◆ SUPPLIED DATA:
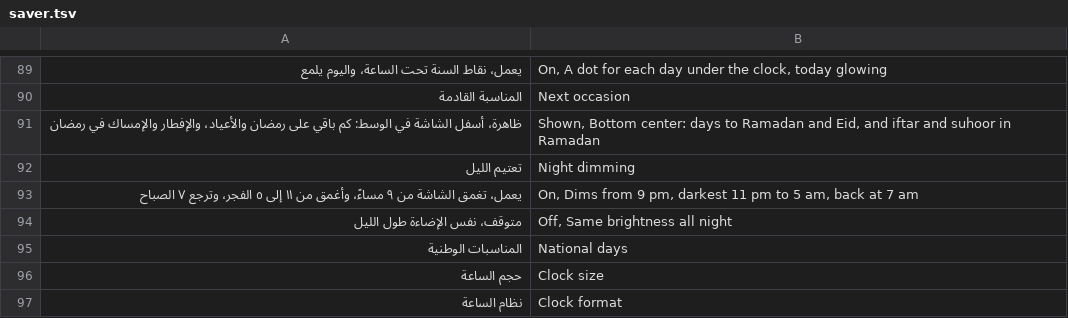
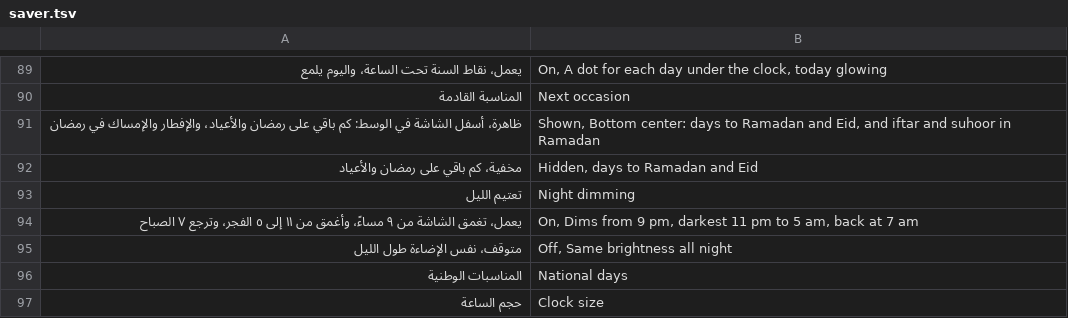
Before and after one commit to tshi-dev/UrTV, a TSV file: i18n/en/saver.tsv, drawn as a sheet; only a part is shown, gaps mark what is left out; the shorter side is filled out with more unchanged rows; the diff names each change by its address in the sheet, - before the commit and + after, or states it on an @@ line.

Commit message:
Settings search finds rows by the words people use: «المناسبة القادمة» by رمضان, العيد, العد التنازلي, الإفطار and a whole question; الأسهم and تاسي the markets, سكرين سيفر the screensaver, ثيم the looks; a word of a question matches an alias word whole (with or without «ال», the last one half typed); the hidden row says «كم باقي على رمضان والأعياد»; every alias names a real row (tests/settings_sections_test.py)

```diff
--- a/i18n/en/saver.tsv
+++ b/i18n/en/saver.tsv
+row 92: مخفية، كم باقي على رمضان والأعياد | Hidden, days to Ramadan and Eid
```
Also changed, not shown: 4 other files.
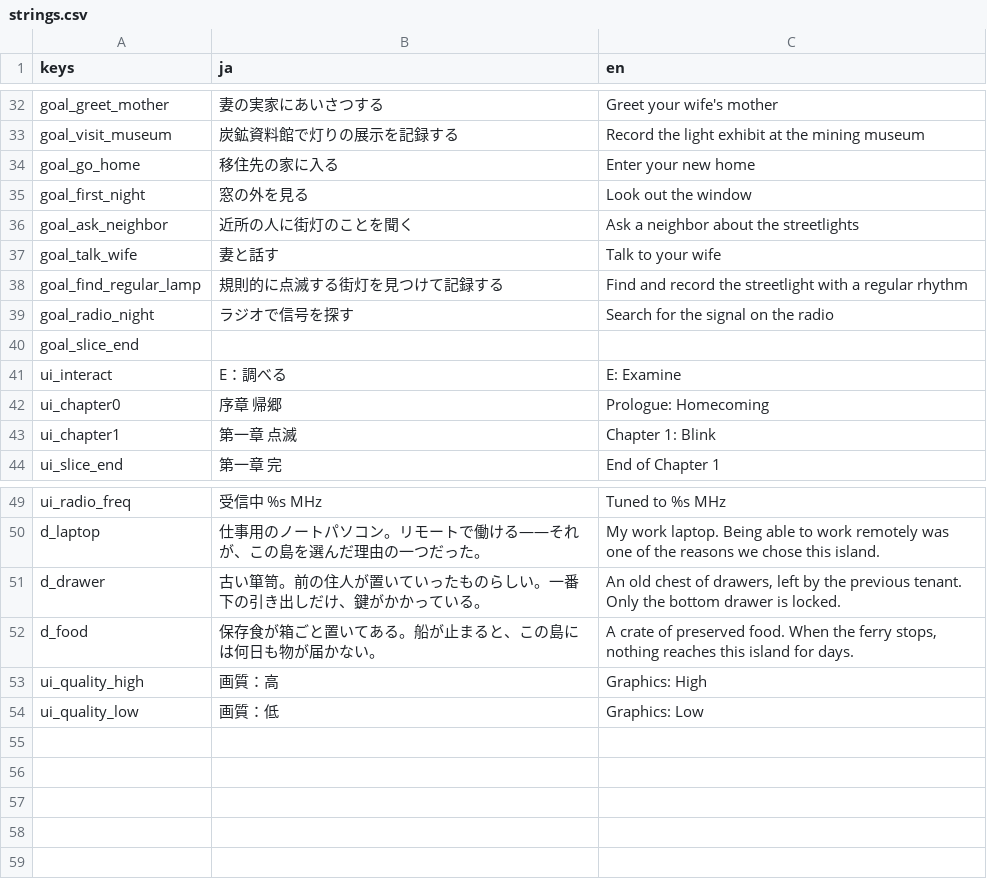
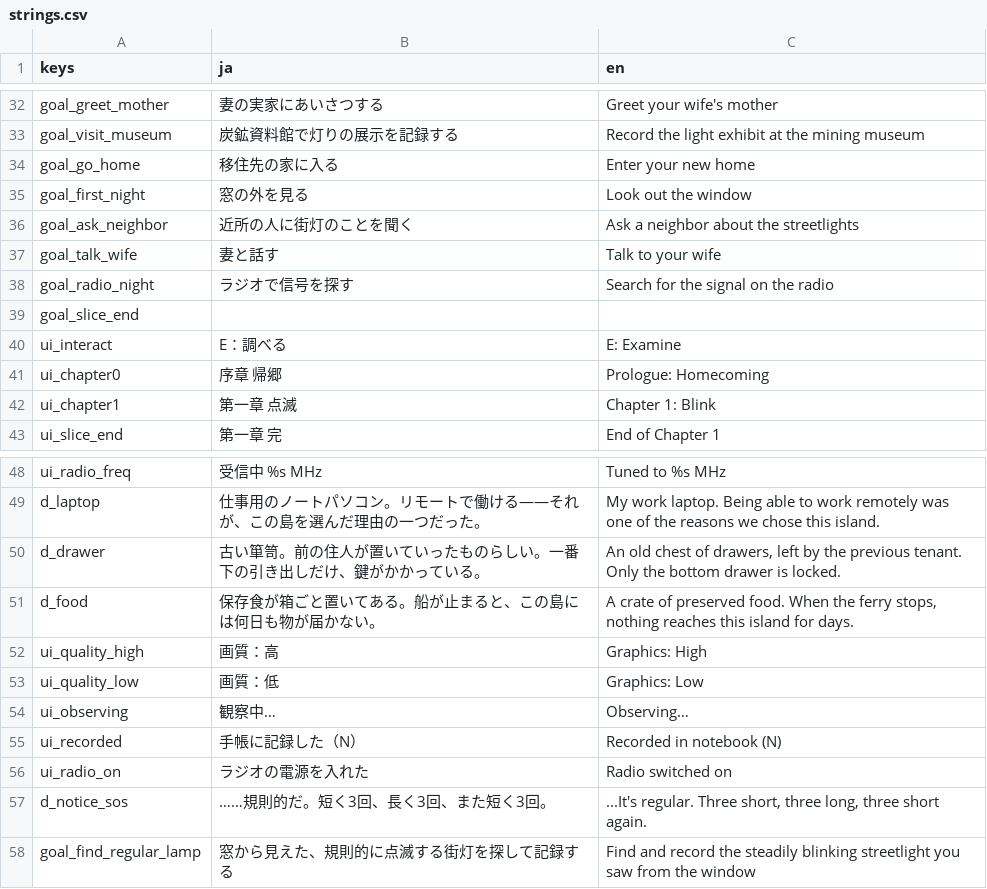
Before and after one commit to rd9239-lang/bulk-description-editor, a CSV file: game/i18n/strings.csv, drawn as a sheet; only a part is shown, gaps mark what is left out; removed rows and columns are numbered as before the commit, all else as after; the diff names each change by its address in the sheet, - before the commit and + after, or states it on an @@ line.

```diff
--- a/game/i18n/strings.csv
+++ b/game/i18n/strings.csv
-row 38: goal_find_regular_lamp | 規則的に点滅する街灯を見つけて記録する | Find and record the streetlight with a regular rhythm
+row 54: ui_observing | 観察中… | Observing…
+row 55: ui_recorded | 手帳に記録した（N） | Recorded in notebook (N)
+row 56: ui_radio_on | ラジオの電源を入れた | Radio switched on
+row 57: d_notice_sos | ……規則的だ。短く3回、長く3回、また短く3回。 | ...It's regular. Three short, three long, three short again.
+row 58: goal_find_regular_lamp | 窓から見えた、規則的に点滅する街灯を探して記録する | Find and record the steadily blinking streetlight you saw from the window
```
Also changed, not shown: 15 other files.
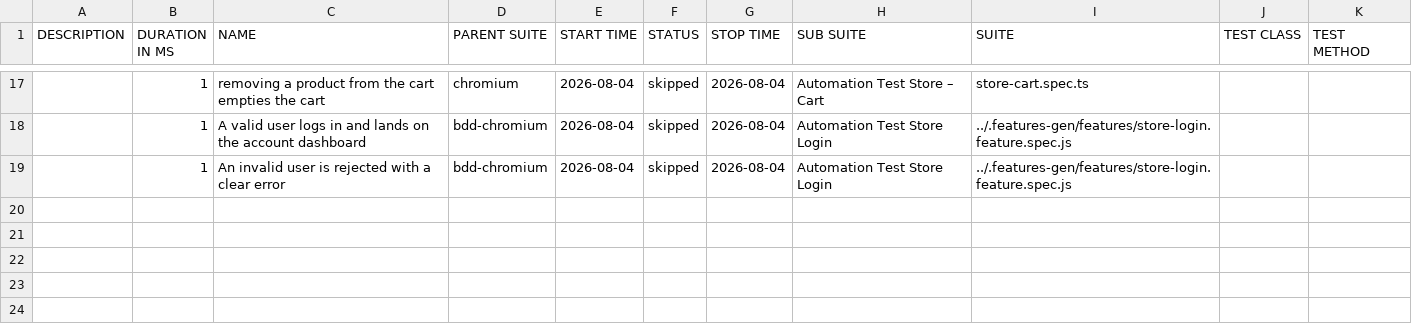
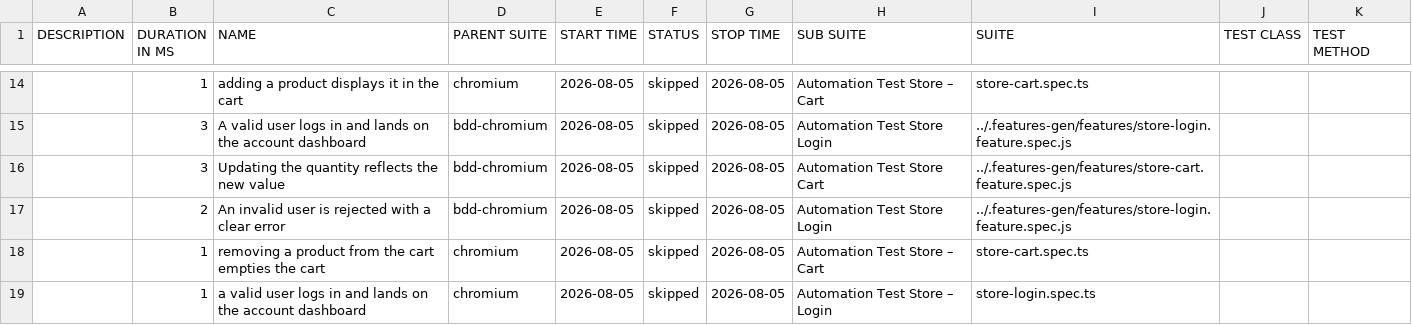
Before and after one commit to Cacheater/playwright-e2e-framework, a CSV file: data/suites.csv, drawn as a sheet; only a part is shown, gaps mark what is left out; the diff covers the shown part only.

```diff
--- a/data/suites.csv
+++ b/data/suites.csv
@@ -17,3 +14,6 @@
-"","1","removing a product from the cart empties the cart","chromium","2026-08-04","skipped","2026-08-04","Automation Test Store – Cart","store-cart.spec.ts","",""
-"","1","A valid user logs in and lands on the account dashboard","bdd-chromium","2026-08-04","skipped","2026-08-04","Automation Test Store Login","../.features-gen/features/store-login.feature.spec.js","",""
-"","1","An invalid user is rejected with a clear error","bdd-chromium","2026-08-04","skipped","2026-08-04","Automation Test Store Login","../.features-gen/features/store-login.feature.spec.js","",""
+"","1","adding a product displays it in the cart","chromium","2026-08-05","skipped","2026-08-05","Automation Test Store – Cart","store-cart.spec.ts","",""
+"","3","A valid user logs in and lands on the account dashboard","bdd-chromium","2026-08-05","skipped","2026-08-05","Automation Test Store Login","../.features-gen/features/store-login.feature.spec.js","",""
+"","3","Updating the quantity reflects the new value","bdd-chromium","2026-08-05","skipped","2026-08-05","Automation Test Store Cart","../.features-gen/features/store-cart.feature.spec.js","",""
+"","2","An invalid user is rejected with a clear error","bdd-chromium","2026-08-05","skipped","2026-08-05","Automation Test Store Login","../.features-gen/features/store-login.feature.spec.js","",""
+"","1","removing a product from the cart empties the cart","chromium","2026-08-05","skipped","2026-08-05","Automation Test Store – Cart","store-cart.spec.ts","",""
+"","1","a valid user logs in and lands on the account dashboard","chromium","2026-08-05","skipped","2026-08-05","Automation Test Store – Login","store-login.spec.ts","",""
```
Also changed, not shown: 5 added rows, 8 removed rows and 28 edited cells elsewhere in this file, 50 other files.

◆ EXERCISE AIM:
Show every line from the listing that contains "rows".

◆ SOLUTION TO THE PROBLEM:
Before and after one commit to tshi-dev/UrTV, a TSV file: i18n/en/saver.tsv, drawn as a sheet; only a part is shown, gaps mark what is left out; the shorter side is filled out with more unchanged rows; the diff names each change by its address in the sheet, - before the commit and + after, or states it on an @@ line.
Settings search finds rows by the words people use: «المناسبة القادمة» by رمضان, العيد, العد التنازلي, الإفطار and a whole question; الأسهم and تاسي the markets, سكرين سيفر the screensaver, ثيم the looks; a word of a question matches an alias word whole (with or without «ال», the last one half typed); the hidden row says «كم باقي على رمضان والأعياد»; every alias names a real row (tests/settings_sections_test.py)
Before and after one commit to rd9239-lang/bulk-description-editor, a CSV file: game/i18n/strings.csv, drawn as a sheet; only a part is shown, gaps mark what is left out; removed rows and columns are numbered as before the commit, all else as after; the diff names each change by its address in the sheet, - before the commit and + after, or states it on an @@ line.
Also changed, not shown: 5 added rows, 8 removed rows and 28 edited cells elsewhere in this file, 50 other files.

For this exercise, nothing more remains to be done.